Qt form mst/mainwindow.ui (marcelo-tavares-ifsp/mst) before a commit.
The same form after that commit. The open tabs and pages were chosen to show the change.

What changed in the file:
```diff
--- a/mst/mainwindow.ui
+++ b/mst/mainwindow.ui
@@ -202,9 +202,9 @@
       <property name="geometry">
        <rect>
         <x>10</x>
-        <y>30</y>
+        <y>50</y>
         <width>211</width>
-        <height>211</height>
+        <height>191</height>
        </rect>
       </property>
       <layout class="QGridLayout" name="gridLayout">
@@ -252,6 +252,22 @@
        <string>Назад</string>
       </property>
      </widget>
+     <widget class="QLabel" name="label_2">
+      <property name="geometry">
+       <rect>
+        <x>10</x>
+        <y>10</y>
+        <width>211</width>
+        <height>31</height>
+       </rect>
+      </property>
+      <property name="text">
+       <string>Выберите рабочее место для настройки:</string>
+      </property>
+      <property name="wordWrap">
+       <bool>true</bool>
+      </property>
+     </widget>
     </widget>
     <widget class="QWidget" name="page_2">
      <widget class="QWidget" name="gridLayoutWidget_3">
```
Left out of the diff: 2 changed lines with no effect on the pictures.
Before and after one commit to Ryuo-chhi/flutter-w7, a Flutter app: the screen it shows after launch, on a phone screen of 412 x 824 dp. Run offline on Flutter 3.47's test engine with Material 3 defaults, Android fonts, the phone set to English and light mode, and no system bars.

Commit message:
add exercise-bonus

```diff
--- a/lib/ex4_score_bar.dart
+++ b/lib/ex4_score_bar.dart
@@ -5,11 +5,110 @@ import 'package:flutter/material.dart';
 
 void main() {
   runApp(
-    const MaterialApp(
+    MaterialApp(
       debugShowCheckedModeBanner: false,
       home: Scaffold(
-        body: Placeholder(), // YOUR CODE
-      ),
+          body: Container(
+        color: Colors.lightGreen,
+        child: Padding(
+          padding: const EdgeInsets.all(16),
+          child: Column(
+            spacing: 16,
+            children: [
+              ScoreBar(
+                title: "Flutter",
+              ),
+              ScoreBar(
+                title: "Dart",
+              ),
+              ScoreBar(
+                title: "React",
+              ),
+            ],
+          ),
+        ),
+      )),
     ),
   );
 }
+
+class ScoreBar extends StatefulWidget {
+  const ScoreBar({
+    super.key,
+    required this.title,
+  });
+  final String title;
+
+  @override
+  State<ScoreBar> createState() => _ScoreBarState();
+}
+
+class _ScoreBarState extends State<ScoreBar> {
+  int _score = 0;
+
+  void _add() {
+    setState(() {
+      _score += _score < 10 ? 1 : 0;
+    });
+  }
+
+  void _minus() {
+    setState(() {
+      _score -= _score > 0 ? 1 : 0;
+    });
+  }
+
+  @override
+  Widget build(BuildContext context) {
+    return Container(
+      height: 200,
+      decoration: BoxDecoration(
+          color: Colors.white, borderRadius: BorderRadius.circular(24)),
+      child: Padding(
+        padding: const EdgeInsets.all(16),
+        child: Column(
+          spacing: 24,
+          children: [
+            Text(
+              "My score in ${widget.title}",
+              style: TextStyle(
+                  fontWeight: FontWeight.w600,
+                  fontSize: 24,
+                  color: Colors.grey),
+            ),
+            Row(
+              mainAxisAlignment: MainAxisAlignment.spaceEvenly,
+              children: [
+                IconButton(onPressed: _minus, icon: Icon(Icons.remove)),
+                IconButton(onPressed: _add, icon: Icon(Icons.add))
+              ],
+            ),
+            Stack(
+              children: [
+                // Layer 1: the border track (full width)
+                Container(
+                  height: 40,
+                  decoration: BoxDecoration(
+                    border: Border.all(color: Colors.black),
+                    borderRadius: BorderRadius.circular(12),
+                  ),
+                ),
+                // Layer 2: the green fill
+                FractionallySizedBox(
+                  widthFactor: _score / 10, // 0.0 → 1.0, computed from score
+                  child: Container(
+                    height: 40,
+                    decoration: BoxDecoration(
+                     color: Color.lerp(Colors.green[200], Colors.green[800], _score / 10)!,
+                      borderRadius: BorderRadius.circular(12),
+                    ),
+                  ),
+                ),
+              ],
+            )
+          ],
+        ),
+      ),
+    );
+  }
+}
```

● **WHAT YOU NEED TO DO**
Restate every line of the data above exactly as it was written.

● **TASK ANSWER**
Qt form mst/mainwindow.ui (marcelo-tavares-ifsp/mst) before a commit.
The same form after that commit. The open tabs and pages were chosen to show the change.

What changed in the file:
```diff
--- a/mst/mainwindow.ui
+++ b/mst/mainwindow.ui
@@ -202,9 +202,9 @@
       <property name="geometry">
        <rect>
         <x>10</x>
-        <y>30</y>
+        <y>50</y>
         <width>211</width>
-        <height>211</height>
+        <height>191</height>
        </rect>
       </property>
       <layout class="QGridLayout" name="gridLayout">
@@ -252,6 +252,22 @@
        <string>Назад</string>
       </property>
      </widget>
+     <widget class="QLabel" name="label_2">
+      <property name="geometry">
+       <rect>
+        <x>10</x>
+        <y>10</y>
+        <width>211</width>
+        <height>31</height>
+       </rect>
+      </property>
+      <property name="text">
+       <string>Выберите рабочее место для настройки:</string>
+      </property>
+      <property name="wordWrap">
+       <bool>true</bool>
+      </property>
+     </widget>
     </widget>
     <widget class="QWidget" name="page_2">
      <widget class="QWidget" name="gridLayoutWidget_3">
```
Left out of the diff: 2 changed lines with no effect on the pictures.
Before and after one commit to Ryuo-chhi/flutter-w7, a Flutter app: the screen it shows after launch, on a phone screen of 412 x 824 dp. Run offline on Flutter 3.47's test engine with Material 3 defaults, Android fonts, the phone set to English and light mode, and no system bars.

Commit message:
add exercise-bonus

```diff
--- a/lib/ex4_score_bar.dart
+++ b/lib/ex4_score_bar.dart
@@ -5,11 +5,110 @@ import 'package:flutter/material.dart';
 
 void main() {
   runApp(
-    const MaterialApp(
+    MaterialApp(
       debugShowCheckedModeBanner: false,
       home: Scaffold(
-        body: Placeholder(), // YOUR CODE
-      ),
+          body: Container(
+        color: Colors.lightGreen,
+        child: Padding(
+          padding: const EdgeInsets.all(16),
+          child: Column(
+            spacing: 16,
+            children: [
+              ScoreBar(
+                title: "Flutter",
+              ),
+              ScoreBar(
+                title: "Dart",
+              ),
+              ScoreBar(
+                title: "React",
+              ),
+            ],
+          ),
+        ),
+      )),
     ),
   );
 }
+
+class ScoreBar extends StatefulWidget {
+  const ScoreBar({
+    super.key,
+    required this.title,
+  });
+  final String title;
+
+  @override
+  State<ScoreBar> createState() => _ScoreBarState();
+}
+
+class _ScoreBarState extends State<ScoreBar> {
+  int _score = 0;
+
+  void _add() {
+    setState(() {
+      _score += _score < 10 ? 1 : 0;
+    });
+  }
+
+  void _minus() {
+    setState(() {
+      _score -= _score > 0 ? 1 : 0;
+    });
+  }
+
+  @override
+  Widget build(BuildContext context) {
+    return Container(
+      height: 200,
+      decoration: BoxDecoration(
+          color: Colors.white, borderRadius: BorderRadius.circular(24)),
+      child: Padding(
+        padding: const EdgeInsets.all(16),
+        child: Column(
+          spacing: 24,
+          children: [
+            Text(
+              "My score in ${widget.title}",
+              style: TextStyle(
+                  fontWeight: FontWeight.w600,
+                  fontSize: 24,
+                  color: Colors.grey),
+            ),
+            Row(
+              mainAxisAlignment: MainAxisAlignment.spaceEvenly,
+              children: [
+                IconButton(onPressed: _minus, icon: Icon(Icons.remove)),
+                IconButton(onPressed: _add, icon: Icon(Icons.add))
+              ],
+            ),
+            Stack(
+              children: [
+                // Layer 1: the border track (full width)
+                Container(
+                  height: 40,
+                  decoration: BoxDecoration(
+                    border: Border.all(color: Colors.black),
+                    borderRadius: BorderRadius.circular(12),
+                  ),
+                ),
+                // Layer 2: the green fill
+                FractionallySizedBox(
+                  widthFactor: _score / 10, // 0.0 → 1.0, computed from score
+                  child: Container(
+                    height: 40,
+                    decoration: BoxDecoration(
+                     color: Color.lerp(Colors.green[200], Colors.green[800], _score / 10)!,
+                      borderRadius: BorderRadius.circular(12),
+                    ),
+                  ),
+                ),
+              ],
+            )
+          ],
+        ),
+      ),
+    );
+  }
+}
```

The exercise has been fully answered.